Work order >>
Print all entries below exactly, without images.

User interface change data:
• • • •

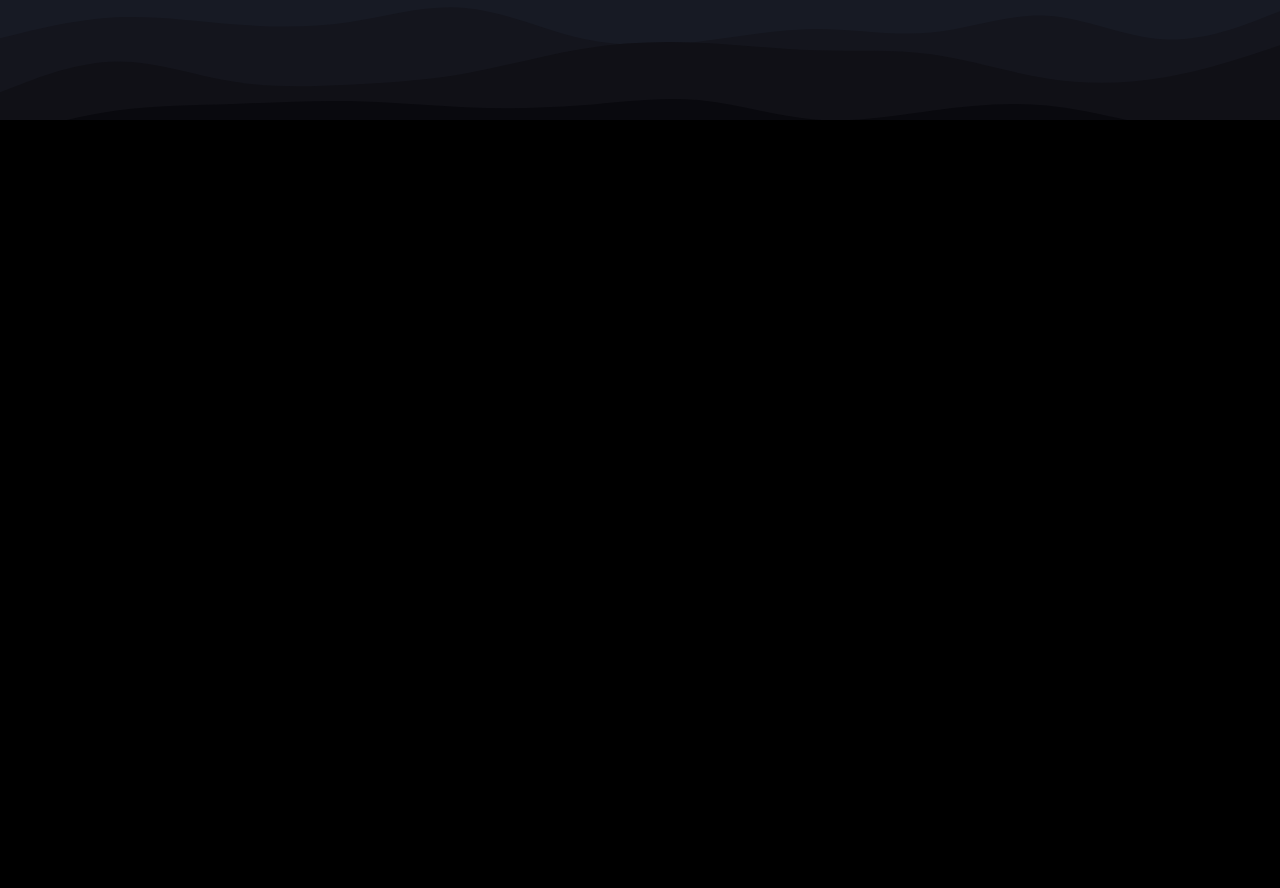
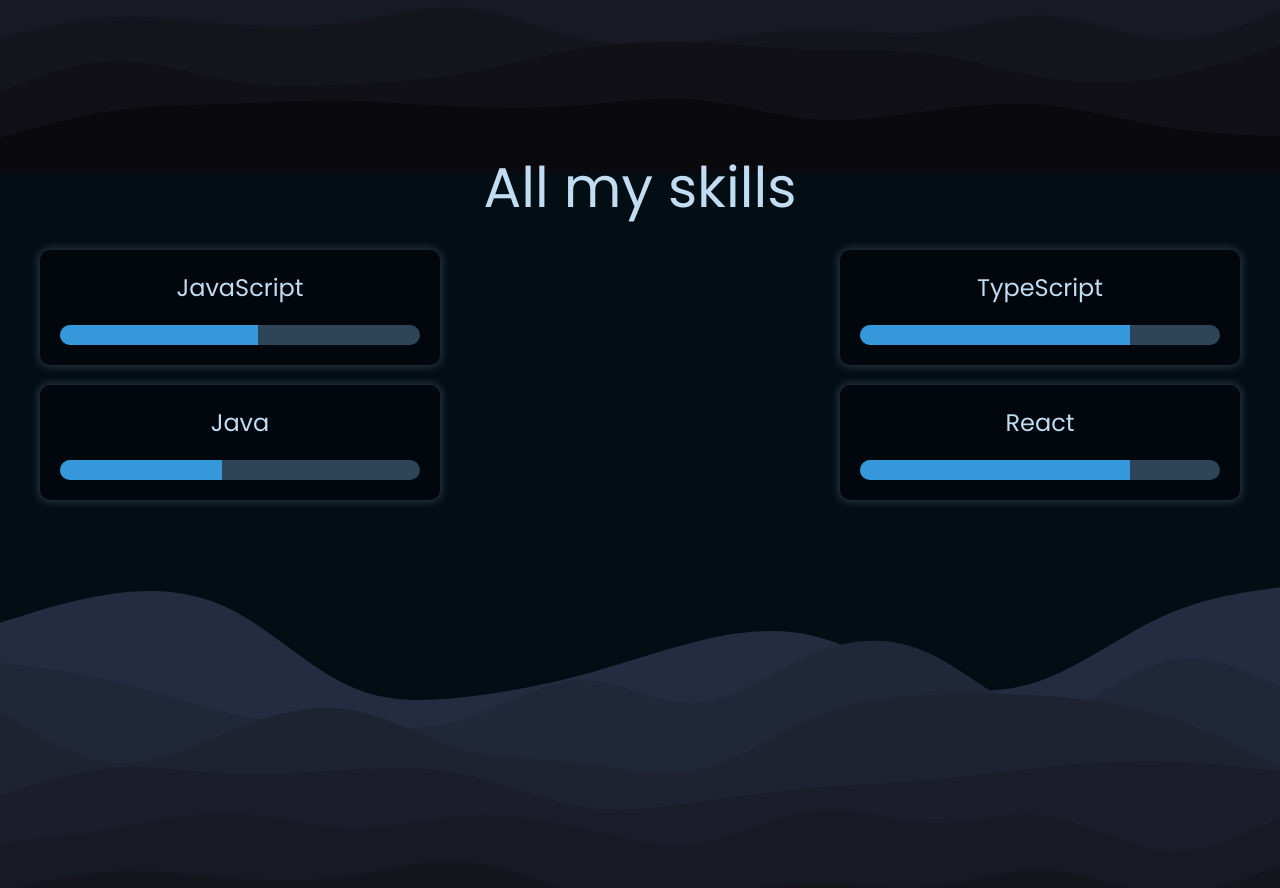
Before and after one commit to ramonexe/skills-portfolio, a React (Vite) app: page / in a window 1280 px wide. Shown: the part 680-1568 px from the top of the page. Before the commit the page ends 800 px from the top, so only its background shows below. Built offline with nearby package versions, Linux system fonts and the light colour scheme.

Commit message:
Adiciona componente Skills com lista de habilidades e barras de progresso; integra o componente na página inicial

```diff
--- /dev/null
+++ b/src/components/Skills.tsx
@@ -0,0 +1,107 @@
+import styled from 'styled-components';
+
+const SkillsContainer = styled.div`
+    display: flex;
+    flex-direction: column;
+    justify-content: flex-start;
+    align-items: center;
+    height: 100vh;
+    width: 100%;
+    color: ${(props) => props.theme.colors.text};
+`;
+
+const Titulo = styled.h1`
+    text-align: left;
+    font-size: 7vh;
+    font-weight: 400;
+    font-family: 'Poppins', serif;
+    margin: 0;
+    padding-top: 25px;
+    white-space: nowrap;
+    color: ${(props) => props.theme.colors.text};
+
+    @media (max-width: 768px) {
+        font-size: 5vh;
+    }
+`;
+
+const SkillsList = styled.div`
+    display: flex;
+    flex-wrap: wrap;
+    justify-content: space-between;
+    gap: 20px;
+    margin-top: 20px;
+    width: 100%;
+`;
+
+const Skill = styled.div`
+    display: flex;
+    flex-direction: column;
+    justify-content: center;
+    align-items: center;
+    width: 30%;
+    padding: 20px;
+    background-color: ${(props) => props.theme.colors.background};
+    border-radius: 10px;
+    box-shadow: 0 0 8px 2px rgba(194, 220, 242, 0.2);
+`;
+
+const SkillName = styled.h3`
+    font-size: 3vh;
+    font-weight: 400;
+    font-family: 'Poppins', serif;
+    margin: 0;
+    margin-bottom: 10px;
+    color: ${(props) => props.theme.colors.text};
+`;
+
+const ProgressBarContainer = styled.div`
+  width: 100%;
+  background-color: ${(props) => props.theme.colors.secondary};
+  border-radius: 10px;
+  overflow: hidden;
+  margin-top: 10px;
+`;
+
+const ProgressBarFiller = styled.div<{ value: number }>`
+  height: 20px;
+  width: ${(props) => props.value}%;
+  background-color: ${(props) => props.theme.colors.primary};
+  transition: width 0.5s ease-in-out;
+`;
+
+const Skills = () => {
+    return (
+        <SkillsContainer>
+            <Titulo>All my skills</Titulo>
+            <SkillsList>
+                <Skill>
+                    <SkillName>JavaScript</SkillName>
+                    <ProgressBarContainer>
+                        <ProgressBarFiller value={55} />
+                    </ProgressBarContainer>
+                </Skill>
+                <Skill>
+                    <SkillName>TypeScript</SkillName>
+                    <ProgressBarContainer>
+                        <ProgressBarFiller value={75} />
+                    </ProgressBarContainer>
+                </Skill>
+                <Skill>
+                    <SkillName>Java</SkillName>
+                    <ProgressBarContainer>
+                        <ProgressBarFiller value={45} />
+                    </ProgressBarContainer>
+                </Skill>
+                <Skill>
+                    <SkillName>React</SkillName>
+                    <ProgressBarContainer>
+                        <ProgressBarFiller value={75} />
+                    </ProgressBarContainer>
+                </Skill>
+            </SkillsList>
+        </SkillsContainer>
+    );
+};
+
+export default Skills;
--- a/src/pages/Home.tsx
+++ b/src/pages/Home.tsx
@@ -1,12 +1,14 @@
 import Wrapper from '../components/Wrapper';
 import Header from '../components/Header';
 import Hero from '../components/Hero';
+import Skills from '../components/Skills';
 
 const Home = () => {
     return (
         <Wrapper>
             <Header/>
             <Hero />
+            <Skills />
         </Wrapper>
     );
 };
```
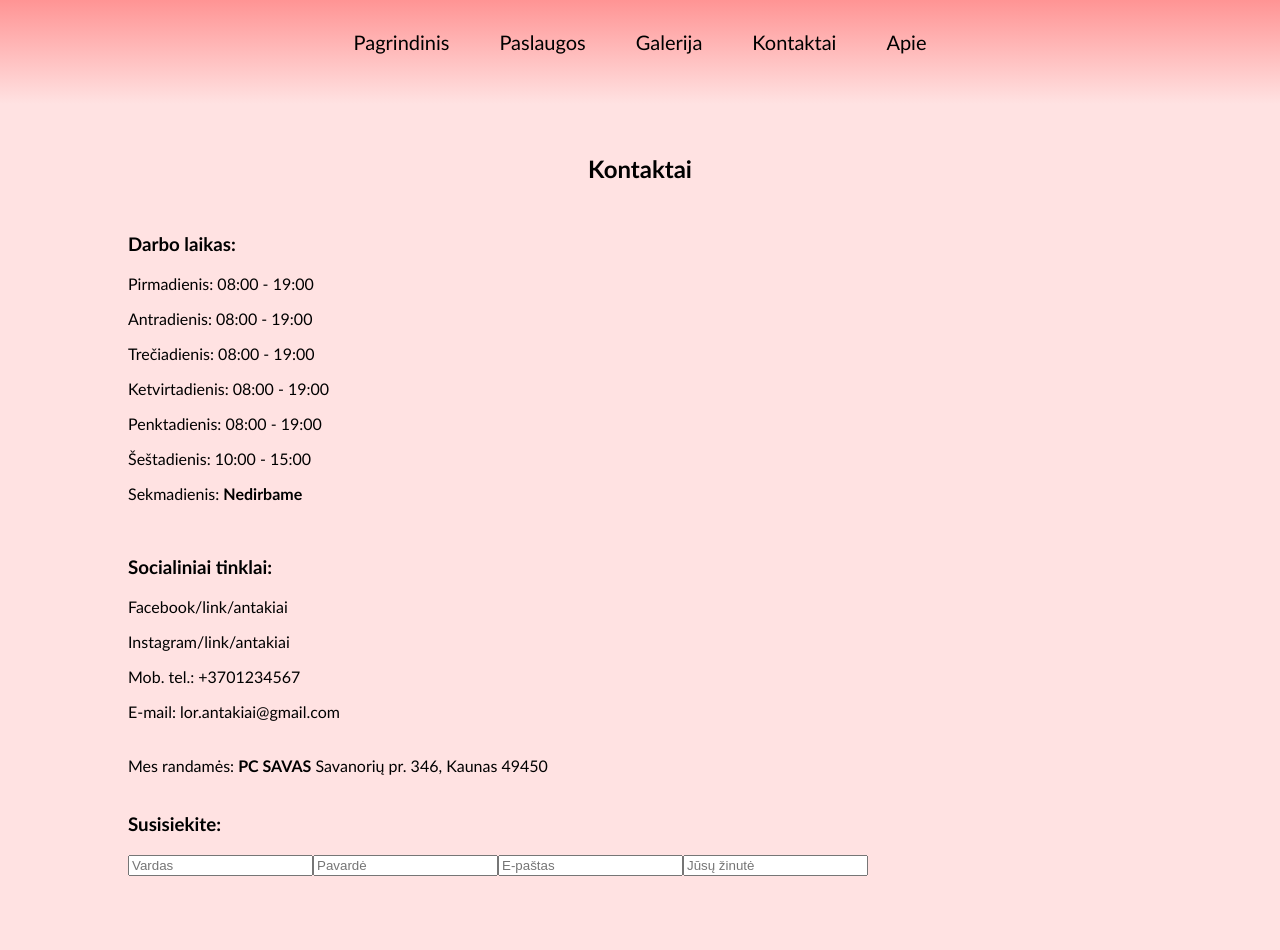
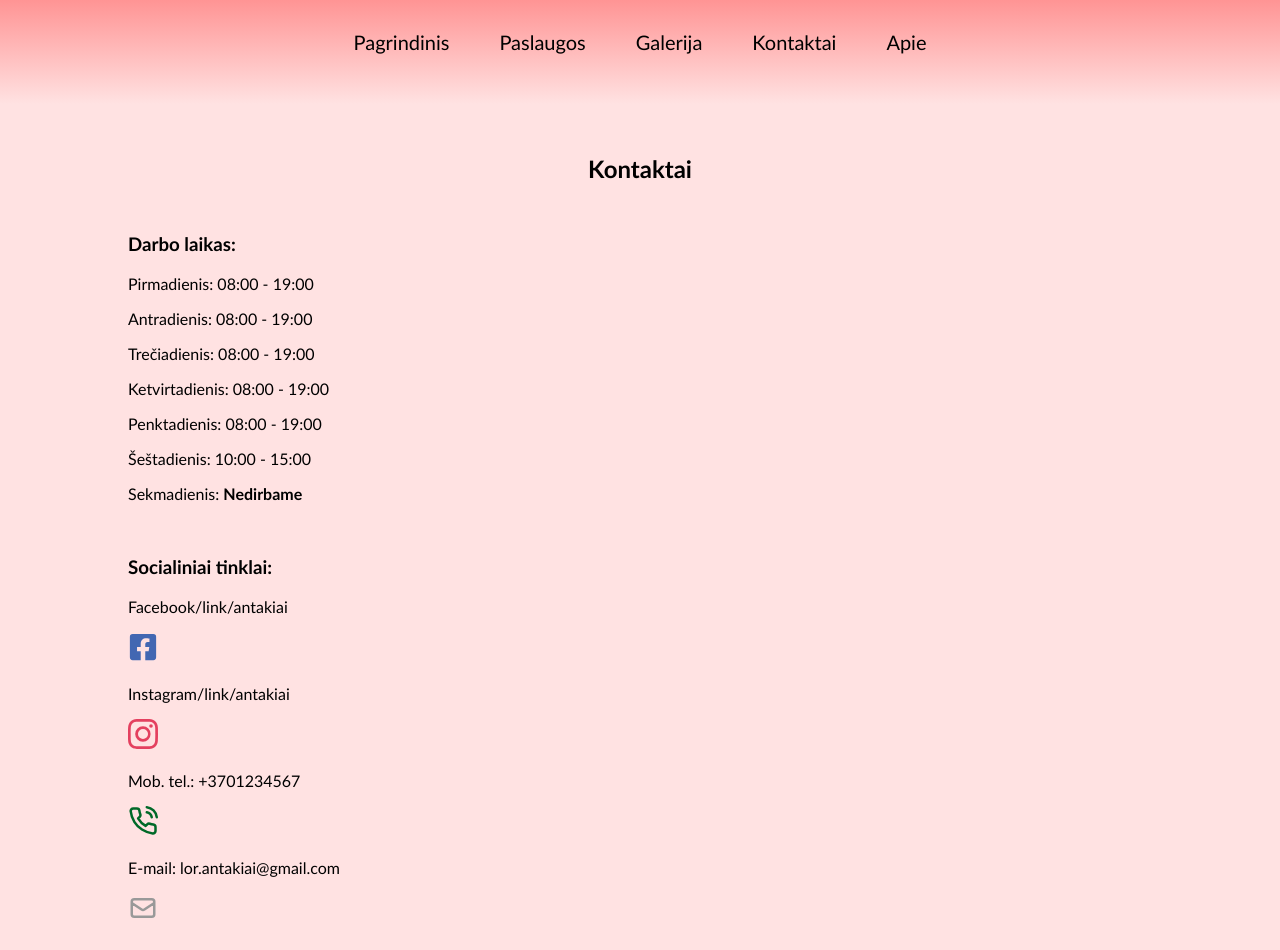
Before and after one commit to ArminasStrolys/react-projects, a React (Create React App) app in the folder eyebrow-portfolio-site/: page /contacts in a window 1280 px wide. Shown: the top 950 px of the page. Before the commit the page ends 876 px from the top, so only its background shows below. Built offline with nearby package versions, Linux system fonts and the light colour scheme.

Commit message:
React icons implemented

```diff
--- a/eyebrow-portfolio-site/package.json
+++ b/eyebrow-portfolio-site/package.json
@@ -8,6 +8,7 @@
     "@testing-library/user-event": "^13.5.0",
     "react": "^18.2.0",
     "react-dom": "^18.2.0",
+    "react-icons": "^4.4.0",
     "react-router-dom": "^6.3.0",
     "react-scripts": "5.0.1",
     "sass": "^1.54.3",
--- a/eyebrow-portfolio-site/src/components/contacts/Contacts.jsx
+++ b/eyebrow-portfolio-site/src/components/contacts/Contacts.jsx
@@ -1,4 +1,8 @@
 import React from 'react';
+import { FaFacebookSquare } from 'react-icons/fa';
+import { BsInstagram } from 'react-icons/bs';
+import { FiPhoneCall } from 'react-icons/fi';
+import { HiOutlineMail } from 'react-icons/hi';
 
 const Contacts = () => {
   return (
@@ -20,9 +24,21 @@ const Contacts = () => {
       <div>
         <h3>Socialiniai tinklai:</h3>
         <p>Facebook/link/antakiai</p>
+        <i className="fb-icon">
+          <FaFacebookSquare />
+        </i>
         <p>Instagram/link/antakiai</p>
+        <i className="ig-icon">
+          <BsInstagram />
+        </i>
         <p>Mob. tel.: +3701234567</p>
+        <i className="phone-icon">
+          <FiPhoneCall />
+        </i>
         <p>E-mail: lor.antakiai@gmail.com</p>
+        <i className="email-icon">
+          <HiOutlineMail />
+        </i>
       </div>
       <br />
       <div>
--- a/eyebrow-portfolio-site/src/style/_contacts.scss
+++ b/eyebrow-portfolio-site/src/style/_contacts.scss
@@ -2,3 +2,19 @@
   margin: auto 10%;
   margin-top: 50px;
 }
+.fb-icon{
+  font-size: 30px;
+  color: #4267B2;
+}
+.ig-icon{
+  font-size: 30px;
+  color: #E4405F;
+}
+.phone-icon{
+  font-size: 30px;
+  color: #006928;
+}
+.email-icon{
+  font-size: 30px;
+  color: #999999;
+}
```
Also changed, not shown: 1 other file (tests, documents, lock files or other folders).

• • • •

Written response >>
Before and after one commit to ramonexe/skills-portfolio, a React (Vite) app: page / in a window 1280 px wide. Shown: the part 680-1568 px from the top of the page. Before the commit the page ends 800 px from the top, so only its background shows below. Built offline with nearby package versions, Linux system fonts and the light colour scheme.

Commit message:
Adiciona componente Skills com lista de habilidades e barras de progresso; integra o componente na página inicial

```diff
--- /dev/null
+++ b/src/components/Skills.tsx
@@ -0,0 +1,107 @@
+import styled from 'styled-components';
+
+const SkillsContainer = styled.div`
+    display: flex;
+    flex-direction: column;
+    justify-content: flex-start;
+    align-items: center;
+    height: 100vh;
+    width: 100%;
+    color: ${(props) => props.theme.colors.text};
+`;
+
+const Titulo = styled.h1`
+    text-align: left;
+    font-size: 7vh;
+    font-weight: 400;
+    font-family: 'Poppins', serif;
+    margin: 0;
+    padding-top: 25px;
+    white-space: nowrap;
+    color: ${(props) => props.theme.colors.text};
+
+    @media (max-width: 768px) {
+        font-size: 5vh;
+    }
+`;
+
+const SkillsList = styled.div`
+    display: flex;
+    flex-wrap: wrap;
+    justify-content: space-between;
+    gap: 20px;
+    margin-top: 20px;
+    width: 100%;
+`;
+
+const Skill = styled.div`
+    display: flex;
+    flex-direction: column;
+    justify-content: center;
+    align-items: center;
+    width: 30%;
+    padding: 20px;
+    background-color: ${(props) => props.theme.colors.background};
+    border-radius: 10px;
+    box-shadow: 0 0 8px 2px rgba(194, 220, 242, 0.2);
+`;
+
+const SkillName = styled.h3`
+    font-size: 3vh;
+    font-weight: 400;
+    font-family: 'Poppins', serif;
+    margin: 0;
+    margin-bottom: 10px;
+    color: ${(props) => props.theme.colors.text};
+`;
+
+const ProgressBarContainer = styled.div`
+  width: 100%;
+  background-color: ${(props) => props.theme.colors.secondary};
+  border-radius: 10px;
+  overflow: hidden;
+  margin-top: 10px;
+`;
+
+const ProgressBarFiller = styled.div<{ value: number }>`
+  height: 20px;
+  width: ${(props) => props.value}%;
+  background-color: ${(props) => props.theme.colors.primary};
+  transition: width 0.5s ease-in-out;
+`;
+
+const Skills = () => {
+    return (
+        <SkillsContainer>
+            <Titulo>All my skills</Titulo>
+            <SkillsList>
+                <Skill>
+                    <SkillName>JavaScript</SkillName>
+                    <ProgressBarContainer>
+                        <ProgressBarFiller value={55} />
+                    </ProgressBarContainer>
+                </Skill>
+                <Skill>
+                    <SkillName>TypeScript</SkillName>
+                    <ProgressBarContainer>
+                        <ProgressBarFiller value={75} />
+                    </ProgressBarContainer>
+                </Skill>
+                <Skill>
+                    <SkillName>Java</SkillName>
+                    <ProgressBarContainer>
+                        <ProgressBarFiller value={45} />
+                    </ProgressBarContainer>
+                </Skill>
+                <Skill>
+                    <SkillName>React</SkillName>
+                    <ProgressBarContainer>
+                        <ProgressBarFiller value={75} />
+                    </ProgressBarContainer>
+                </Skill>
+            </SkillsList>
+        </SkillsContainer>
+    );
+};
+
+export default Skills;
--- a/src/pages/Home.tsx
+++ b/src/pages/Home.tsx
@@ -1,12 +1,14 @@
 import Wrapper from '../components/Wrapper';
 import Header from '../components/Header';
 import Hero from '../components/Hero';
+import Skills from '../components/Skills';
 
 const Home = () => {
     return (
         <Wrapper>
             <Header/>
             <Hero />
+            <Skills />
         </Wrapper>
     );
 };
```
Before and after one commit to ArminasStrolys/react-projects, a React (Create React App) app in the folder eyebrow-portfolio-site/: page /contacts in a window 1280 px wide. Shown: the top 950 px of the page. Before the commit the page ends 876 px from the top, so only its background shows below. Built offline with nearby package versions, Linux system fonts and the light colour scheme.

Commit message:
React icons implemented

```diff
--- a/eyebrow-portfolio-site/package.json
+++ b/eyebrow-portfolio-site/package.json
@@ -8,6 +8,7 @@
     "@testing-library/user-event": "^13.5.0",
     "react": "^18.2.0",
     "react-dom": "^18.2.0",
+    "react-icons": "^4.4.0",
     "react-router-dom": "^6.3.0",
     "react-scripts": "5.0.1",
     "sass": "^1.54.3",
--- a/eyebrow-portfolio-site/src/components/contacts/Contacts.jsx
+++ b/eyebrow-portfolio-site/src/components/contacts/Contacts.jsx
@@ -1,4 +1,8 @@
 import React from 'react';
+import { FaFacebookSquare } from 'react-icons/fa';
+import { BsInstagram } from 'react-icons/bs';
+import { FiPhoneCall } from 'react-icons/fi';
+import { HiOutlineMail } from 'react-icons/hi';
 
 const Contacts = () => {
   return (
@@ -20,9 +24,21 @@ const Contacts = () => {
       <div>
         <h3>Socialiniai tinklai:</h3>
         <p>Facebook/link/antakiai</p>
+        <i className="fb-icon">
+          <FaFacebookSquare />
+        </i>
         <p>Instagram/link/antakiai</p>
+        <i className="ig-icon">
+          <BsInstagram />
+        </i>
         <p>Mob. tel.: +3701234567</p>
+        <i className="phone-icon">
+          <FiPhoneCall />
+        </i>
         <p>E-mail: lor.antakiai@gmail.com</p>
+        <i className="email-icon">
+          <HiOutlineMail />
+        </i>
       </div>
       <br />
       <div>
--- a/eyebrow-portfolio-site/src/style/_contacts.scss
+++ b/eyebrow-portfolio-site/src/style/_contacts.scss
@@ -2,3 +2,19 @@
   margin: auto 10%;
   margin-top: 50px;
 }
+.fb-icon{
+  font-size: 30px;
+  color: #4267B2;
+}
+.ig-icon{
+  font-size: 30px;
+  color: #E4405F;
+}
+.phone-icon{
+  font-size: 30px;
+  color: #006928;
+}
+.email-icon{
+  font-size: 30px;
+  color: #999999;
+}
```
Also changed, not shown: 1 other file (tests, documents, lock files or other folders).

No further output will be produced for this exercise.